ALBUM REVIEW: Avatar – Hunter Gatherer

The pride of Sweden’s elite metal scene, Avatar has returned to open a new chapter in their storybook. After bidding a final goodbye to Avatar Country, guitarist Jonas Jarlsby hung up his crown in exchange for leather gauntlets. And so, the Hunter Gatherer (eOne Records) era has begun.

Entering Avatar’s discography as their 8th studio album, Hunter-Gatherer continues the band’s trend of highly conceptual records. Frankly, their ability to world-build and paint a cohesive tale surpasses many authors (check out our recent interview with the band where we discussed this). From the haunting whistling in “A Secret Door” to the dystopian static and sirens heard in “Silence in the Age of Apes” and “Colossus,” the depiction of a savage hunting ground is built through ambiance and emphasized by their lyrical content.

The themes of sickness and depravity are well explored throughout the record, particularly highlighted in “Child,” a song that tells the tale of a mother buried alive. Following a trend seen throughout Avatar’s albums, we’re also given songs performed from the perspective of a particular character, helping to further bring life to the universe. “God of Sick Dreams” harkens back to the fast, heavy sound and horrific lyrics that created Avatar’s reputation as a freakshow. Poetically, the very next song on the record was named “Scream Until You Wake.” This track sees the return of the band’s twisted yet beautiful love songs. While it isn’t the slow melody that “Tower” is, Hunter Gatherer isn’t without a ballad. Frontman Johannes Eckerström allows his breathtaking vocals to shine in “Gun,” his emotions incredibly palpable in his voice and working in harmony with a piano and heart-wrenching lyrics to create yet another memorable ballad in the band’s library.

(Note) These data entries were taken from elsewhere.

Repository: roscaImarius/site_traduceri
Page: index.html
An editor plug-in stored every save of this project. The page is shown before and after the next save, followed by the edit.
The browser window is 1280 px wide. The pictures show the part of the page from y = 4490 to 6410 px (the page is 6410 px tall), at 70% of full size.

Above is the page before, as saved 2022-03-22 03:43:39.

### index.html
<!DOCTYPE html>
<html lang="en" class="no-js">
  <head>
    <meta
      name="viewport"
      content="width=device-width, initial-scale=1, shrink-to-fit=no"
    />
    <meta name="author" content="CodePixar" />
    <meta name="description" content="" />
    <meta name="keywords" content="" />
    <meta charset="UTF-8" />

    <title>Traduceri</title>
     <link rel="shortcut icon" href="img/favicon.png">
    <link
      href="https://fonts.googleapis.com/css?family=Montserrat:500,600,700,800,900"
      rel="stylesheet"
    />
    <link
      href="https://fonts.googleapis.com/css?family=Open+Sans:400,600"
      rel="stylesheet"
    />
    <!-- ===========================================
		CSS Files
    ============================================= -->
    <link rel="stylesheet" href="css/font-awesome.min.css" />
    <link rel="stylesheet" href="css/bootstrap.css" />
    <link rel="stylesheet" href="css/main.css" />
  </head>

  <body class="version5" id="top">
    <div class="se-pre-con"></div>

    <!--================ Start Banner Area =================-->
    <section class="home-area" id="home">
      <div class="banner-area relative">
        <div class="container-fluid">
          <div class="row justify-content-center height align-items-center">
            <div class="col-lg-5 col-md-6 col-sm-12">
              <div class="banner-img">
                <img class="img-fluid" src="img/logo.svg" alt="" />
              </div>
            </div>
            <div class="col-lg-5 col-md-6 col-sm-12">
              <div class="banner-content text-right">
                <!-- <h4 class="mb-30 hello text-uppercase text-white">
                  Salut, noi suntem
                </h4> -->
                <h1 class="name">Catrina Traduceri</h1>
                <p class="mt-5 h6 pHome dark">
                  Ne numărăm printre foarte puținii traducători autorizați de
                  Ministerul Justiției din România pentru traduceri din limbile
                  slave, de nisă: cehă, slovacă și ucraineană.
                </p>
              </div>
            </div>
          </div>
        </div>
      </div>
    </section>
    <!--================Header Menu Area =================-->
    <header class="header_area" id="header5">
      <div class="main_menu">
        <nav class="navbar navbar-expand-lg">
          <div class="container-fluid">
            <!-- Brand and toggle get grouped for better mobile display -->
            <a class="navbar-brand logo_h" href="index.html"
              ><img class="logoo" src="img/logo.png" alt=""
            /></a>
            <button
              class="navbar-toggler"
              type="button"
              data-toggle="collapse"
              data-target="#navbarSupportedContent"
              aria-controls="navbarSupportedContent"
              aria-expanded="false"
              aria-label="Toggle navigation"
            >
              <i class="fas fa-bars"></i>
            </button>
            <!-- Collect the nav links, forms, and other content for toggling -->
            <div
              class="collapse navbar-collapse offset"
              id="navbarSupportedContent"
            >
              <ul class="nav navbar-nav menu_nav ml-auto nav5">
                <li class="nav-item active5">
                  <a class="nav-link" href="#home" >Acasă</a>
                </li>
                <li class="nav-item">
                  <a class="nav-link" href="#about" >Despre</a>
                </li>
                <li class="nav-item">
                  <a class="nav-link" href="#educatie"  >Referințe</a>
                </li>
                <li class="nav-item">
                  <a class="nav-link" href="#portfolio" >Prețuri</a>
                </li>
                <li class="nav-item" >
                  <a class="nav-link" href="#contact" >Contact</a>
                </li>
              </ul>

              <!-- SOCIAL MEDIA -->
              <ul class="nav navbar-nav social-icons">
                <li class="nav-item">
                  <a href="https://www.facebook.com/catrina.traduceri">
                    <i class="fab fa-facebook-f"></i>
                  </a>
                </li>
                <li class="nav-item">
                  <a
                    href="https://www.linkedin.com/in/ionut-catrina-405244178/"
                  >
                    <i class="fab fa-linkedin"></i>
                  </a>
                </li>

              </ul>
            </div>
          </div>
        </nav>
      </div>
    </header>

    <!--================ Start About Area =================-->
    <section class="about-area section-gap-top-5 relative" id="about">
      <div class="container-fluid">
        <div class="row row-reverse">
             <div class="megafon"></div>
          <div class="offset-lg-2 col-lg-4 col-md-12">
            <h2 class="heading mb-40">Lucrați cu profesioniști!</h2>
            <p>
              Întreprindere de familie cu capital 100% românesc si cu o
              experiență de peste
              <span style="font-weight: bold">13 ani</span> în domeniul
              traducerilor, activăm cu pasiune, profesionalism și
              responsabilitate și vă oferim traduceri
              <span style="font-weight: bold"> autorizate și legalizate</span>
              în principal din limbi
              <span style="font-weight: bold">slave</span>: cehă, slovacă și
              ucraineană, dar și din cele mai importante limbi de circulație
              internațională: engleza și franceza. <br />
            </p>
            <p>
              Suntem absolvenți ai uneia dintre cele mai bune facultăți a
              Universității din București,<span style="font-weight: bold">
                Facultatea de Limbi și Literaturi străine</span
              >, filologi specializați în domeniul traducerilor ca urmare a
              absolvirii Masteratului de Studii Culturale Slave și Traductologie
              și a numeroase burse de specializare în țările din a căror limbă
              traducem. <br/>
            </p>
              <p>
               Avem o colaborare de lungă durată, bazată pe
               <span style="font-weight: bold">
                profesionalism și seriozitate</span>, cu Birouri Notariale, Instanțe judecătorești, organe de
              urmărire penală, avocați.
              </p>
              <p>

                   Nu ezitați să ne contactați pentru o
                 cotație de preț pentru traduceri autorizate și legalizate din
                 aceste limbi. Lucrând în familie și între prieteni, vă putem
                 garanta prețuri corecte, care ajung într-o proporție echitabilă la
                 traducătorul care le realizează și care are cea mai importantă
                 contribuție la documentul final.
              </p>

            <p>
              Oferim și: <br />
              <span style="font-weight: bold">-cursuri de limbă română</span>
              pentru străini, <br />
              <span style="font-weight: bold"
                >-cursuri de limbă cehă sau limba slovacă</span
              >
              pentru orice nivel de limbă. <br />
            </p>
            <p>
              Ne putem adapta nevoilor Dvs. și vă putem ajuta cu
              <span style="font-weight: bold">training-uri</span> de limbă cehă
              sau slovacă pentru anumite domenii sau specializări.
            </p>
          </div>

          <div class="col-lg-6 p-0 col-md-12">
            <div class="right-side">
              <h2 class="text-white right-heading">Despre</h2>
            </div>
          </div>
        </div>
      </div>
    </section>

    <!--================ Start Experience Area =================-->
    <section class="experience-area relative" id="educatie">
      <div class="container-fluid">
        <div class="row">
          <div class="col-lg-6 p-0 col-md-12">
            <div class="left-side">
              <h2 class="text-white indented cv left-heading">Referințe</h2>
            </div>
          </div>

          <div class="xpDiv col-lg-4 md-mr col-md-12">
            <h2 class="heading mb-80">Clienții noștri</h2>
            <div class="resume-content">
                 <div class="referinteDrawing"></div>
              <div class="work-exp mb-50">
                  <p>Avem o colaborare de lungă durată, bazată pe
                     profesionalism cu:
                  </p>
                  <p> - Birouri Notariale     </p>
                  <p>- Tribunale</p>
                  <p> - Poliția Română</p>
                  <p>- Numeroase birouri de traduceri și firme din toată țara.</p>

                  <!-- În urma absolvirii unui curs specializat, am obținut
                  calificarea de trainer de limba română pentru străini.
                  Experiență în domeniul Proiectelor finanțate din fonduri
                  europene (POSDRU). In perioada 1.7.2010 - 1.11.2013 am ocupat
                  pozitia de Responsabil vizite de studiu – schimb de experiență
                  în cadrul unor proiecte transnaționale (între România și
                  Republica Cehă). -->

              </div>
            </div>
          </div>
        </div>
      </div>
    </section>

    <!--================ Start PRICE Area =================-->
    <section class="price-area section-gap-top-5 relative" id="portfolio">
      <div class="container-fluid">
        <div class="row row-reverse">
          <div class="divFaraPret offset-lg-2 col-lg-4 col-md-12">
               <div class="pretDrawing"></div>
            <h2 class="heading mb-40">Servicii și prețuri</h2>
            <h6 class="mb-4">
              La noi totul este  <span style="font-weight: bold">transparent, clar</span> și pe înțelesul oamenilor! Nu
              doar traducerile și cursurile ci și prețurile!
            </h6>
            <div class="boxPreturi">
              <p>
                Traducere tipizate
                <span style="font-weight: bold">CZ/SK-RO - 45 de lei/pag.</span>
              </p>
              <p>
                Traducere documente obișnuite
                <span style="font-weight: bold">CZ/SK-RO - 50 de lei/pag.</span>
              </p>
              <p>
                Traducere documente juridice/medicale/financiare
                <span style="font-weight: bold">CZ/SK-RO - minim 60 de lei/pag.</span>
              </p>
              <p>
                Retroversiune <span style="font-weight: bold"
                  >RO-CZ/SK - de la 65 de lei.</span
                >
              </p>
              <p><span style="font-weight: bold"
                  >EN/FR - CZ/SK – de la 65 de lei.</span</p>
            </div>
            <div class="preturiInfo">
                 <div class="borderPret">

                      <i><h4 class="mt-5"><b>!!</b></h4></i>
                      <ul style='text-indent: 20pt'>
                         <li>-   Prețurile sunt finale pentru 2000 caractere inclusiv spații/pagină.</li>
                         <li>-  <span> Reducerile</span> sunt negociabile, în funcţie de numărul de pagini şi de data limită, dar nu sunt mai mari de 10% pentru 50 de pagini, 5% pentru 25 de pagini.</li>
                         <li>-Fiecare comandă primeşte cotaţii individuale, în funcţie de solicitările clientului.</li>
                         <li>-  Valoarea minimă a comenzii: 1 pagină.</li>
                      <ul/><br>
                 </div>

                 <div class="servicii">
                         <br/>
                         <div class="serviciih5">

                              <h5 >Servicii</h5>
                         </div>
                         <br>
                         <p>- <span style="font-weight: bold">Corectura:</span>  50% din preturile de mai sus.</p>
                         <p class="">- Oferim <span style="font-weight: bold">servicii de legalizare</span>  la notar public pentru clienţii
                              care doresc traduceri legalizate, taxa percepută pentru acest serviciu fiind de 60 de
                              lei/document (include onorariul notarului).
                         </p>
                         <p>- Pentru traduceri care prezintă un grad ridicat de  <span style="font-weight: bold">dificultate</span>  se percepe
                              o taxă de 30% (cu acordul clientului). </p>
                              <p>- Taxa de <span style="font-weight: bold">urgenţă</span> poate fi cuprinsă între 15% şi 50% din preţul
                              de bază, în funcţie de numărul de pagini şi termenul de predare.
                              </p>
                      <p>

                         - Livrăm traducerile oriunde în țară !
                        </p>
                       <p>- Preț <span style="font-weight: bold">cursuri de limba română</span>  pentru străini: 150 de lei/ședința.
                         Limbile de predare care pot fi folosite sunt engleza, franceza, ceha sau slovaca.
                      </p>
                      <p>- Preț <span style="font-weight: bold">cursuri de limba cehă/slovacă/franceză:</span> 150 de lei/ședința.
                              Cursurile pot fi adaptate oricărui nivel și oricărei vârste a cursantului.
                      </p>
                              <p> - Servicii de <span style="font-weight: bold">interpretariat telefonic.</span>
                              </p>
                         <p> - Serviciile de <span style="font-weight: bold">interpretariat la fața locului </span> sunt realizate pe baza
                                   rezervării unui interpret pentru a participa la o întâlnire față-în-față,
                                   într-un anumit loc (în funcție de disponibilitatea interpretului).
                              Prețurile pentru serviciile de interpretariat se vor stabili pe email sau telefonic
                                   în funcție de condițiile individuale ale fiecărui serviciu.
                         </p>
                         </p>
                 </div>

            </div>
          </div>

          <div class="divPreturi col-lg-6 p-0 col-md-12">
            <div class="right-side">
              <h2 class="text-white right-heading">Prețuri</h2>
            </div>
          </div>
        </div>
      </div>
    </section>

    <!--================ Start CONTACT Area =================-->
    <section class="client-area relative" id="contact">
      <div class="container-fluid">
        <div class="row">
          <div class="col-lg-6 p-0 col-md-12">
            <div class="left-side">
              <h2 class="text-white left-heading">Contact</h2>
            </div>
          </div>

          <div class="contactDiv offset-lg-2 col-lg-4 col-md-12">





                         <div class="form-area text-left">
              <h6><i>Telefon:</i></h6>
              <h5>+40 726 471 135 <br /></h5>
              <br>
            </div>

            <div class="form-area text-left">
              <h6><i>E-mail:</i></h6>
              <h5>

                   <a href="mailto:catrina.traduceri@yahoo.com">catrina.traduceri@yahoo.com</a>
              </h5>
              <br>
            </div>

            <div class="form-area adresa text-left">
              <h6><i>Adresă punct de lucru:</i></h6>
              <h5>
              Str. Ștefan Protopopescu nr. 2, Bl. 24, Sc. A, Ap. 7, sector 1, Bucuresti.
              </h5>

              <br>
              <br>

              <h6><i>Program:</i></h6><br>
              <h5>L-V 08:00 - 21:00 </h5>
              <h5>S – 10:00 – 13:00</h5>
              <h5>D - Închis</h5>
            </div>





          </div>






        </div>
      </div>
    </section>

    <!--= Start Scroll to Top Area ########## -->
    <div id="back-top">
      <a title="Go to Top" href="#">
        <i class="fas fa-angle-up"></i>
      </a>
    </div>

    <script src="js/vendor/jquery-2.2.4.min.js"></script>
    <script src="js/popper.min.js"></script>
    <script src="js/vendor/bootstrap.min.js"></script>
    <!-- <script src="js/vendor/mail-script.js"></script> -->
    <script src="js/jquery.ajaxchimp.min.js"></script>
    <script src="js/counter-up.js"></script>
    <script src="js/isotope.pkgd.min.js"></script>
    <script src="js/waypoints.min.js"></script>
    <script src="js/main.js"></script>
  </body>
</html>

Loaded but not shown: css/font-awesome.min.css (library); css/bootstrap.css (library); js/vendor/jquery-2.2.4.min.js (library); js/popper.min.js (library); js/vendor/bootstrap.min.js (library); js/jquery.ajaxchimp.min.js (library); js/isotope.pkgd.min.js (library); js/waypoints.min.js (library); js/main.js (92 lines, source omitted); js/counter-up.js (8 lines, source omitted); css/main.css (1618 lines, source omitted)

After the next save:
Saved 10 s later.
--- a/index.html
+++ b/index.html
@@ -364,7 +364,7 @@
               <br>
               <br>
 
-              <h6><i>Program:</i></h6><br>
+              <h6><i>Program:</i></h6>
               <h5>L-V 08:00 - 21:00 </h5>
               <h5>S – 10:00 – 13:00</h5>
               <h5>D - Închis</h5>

Once again, this track is harshly contrasted by the following “When All But Force Has Failed.” Throughout this record, Avatar manages to balance sharp juxtapositions that make for a dynamic listening experience. Of course, it is nearly impossible to speak of these five men without mentioning their insane live shows. A huge contributor to their shows’ accolades and praise can be accredited to their sound design. They clearly write music with the live experience in mind, a fact that continues to be evident in this record as it was in previous albums. The intros of their songs are built to hype a crowd, the chanting in choruses and fast pace of many songs lend themselves to the moshers and headbangers’ delight, and the uniquely intricate work of their guitarists ensures the solos won’t be like any show you’ve been to.

If there was any complaint to be given to this record, both in the tracklist and runtime, it’s short. While it’s definitely an improvement on Avatar Country, which in total only contained six full songs, it certainly doesn’t reach the longer runtime of older albums like Hail the Apocalypse and Feathers & Flesh. However, Avatar is no stranger to the concept of quality over quantity. There isn’t a single flop on this record. It’s exactly the masterful work we’ve come to accept from Avatar.Purchase it here.

9 / 10